→ **What you need to do**
The data below is to be written out exactly, with no pictures.
Content starts
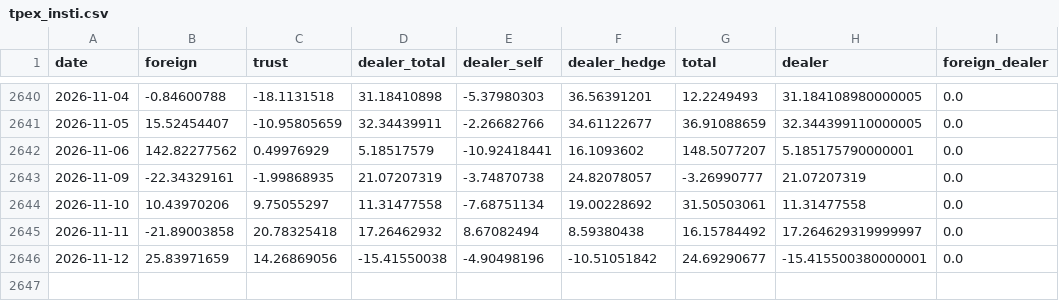
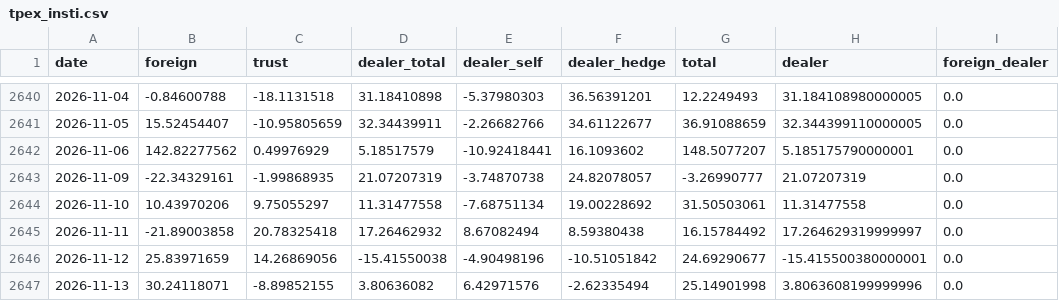
Before and after one commit to bamoo124-arch/tw-market-score, a CSV file: data/tpex_insti.csv, drawn as a sheet; only a part is shown, gaps mark what is left out; the diff names each change by its address in the sheet, - before the commit and + after, or states it on an @@ line.

```diff
--- a/data/tpex_insti.csv
+++ b/data/tpex_insti.csv
+row 2647: 2026-11-13 | 30.24118071 | -8.89852155 | 3.80636082 | 6.42971576 | -2.62335494 | 25.14901998 | 3.8063608199999996 | 0.0
```
Also changed, not shown: data/fut_oi.csv, data/fx.csv, 5 other files.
Content ends
→ **Problem solution**
Before and after one commit to bamoo124-arch/tw-market-score, a CSV file: data/tpex_insti.csv, drawn as a sheet; only a part is shown, gaps mark what is left out; the diff names each change by its address in the sheet, - before the commit and + after, or states it on an @@ line.

```diff
--- a/data/tpex_insti.csv
+++ b/data/tpex_insti.csv
+row 2647: 2026-11-13 | 30.24118071 | -8.89852155 | 3.80636082 | 6.42971576 | -2.62335494 | 25.14901998 | 3.8063608199999996 | 0.0
```
Also changed, not shown: data/fut_oi.csv, data/fx.csv, 5 other files.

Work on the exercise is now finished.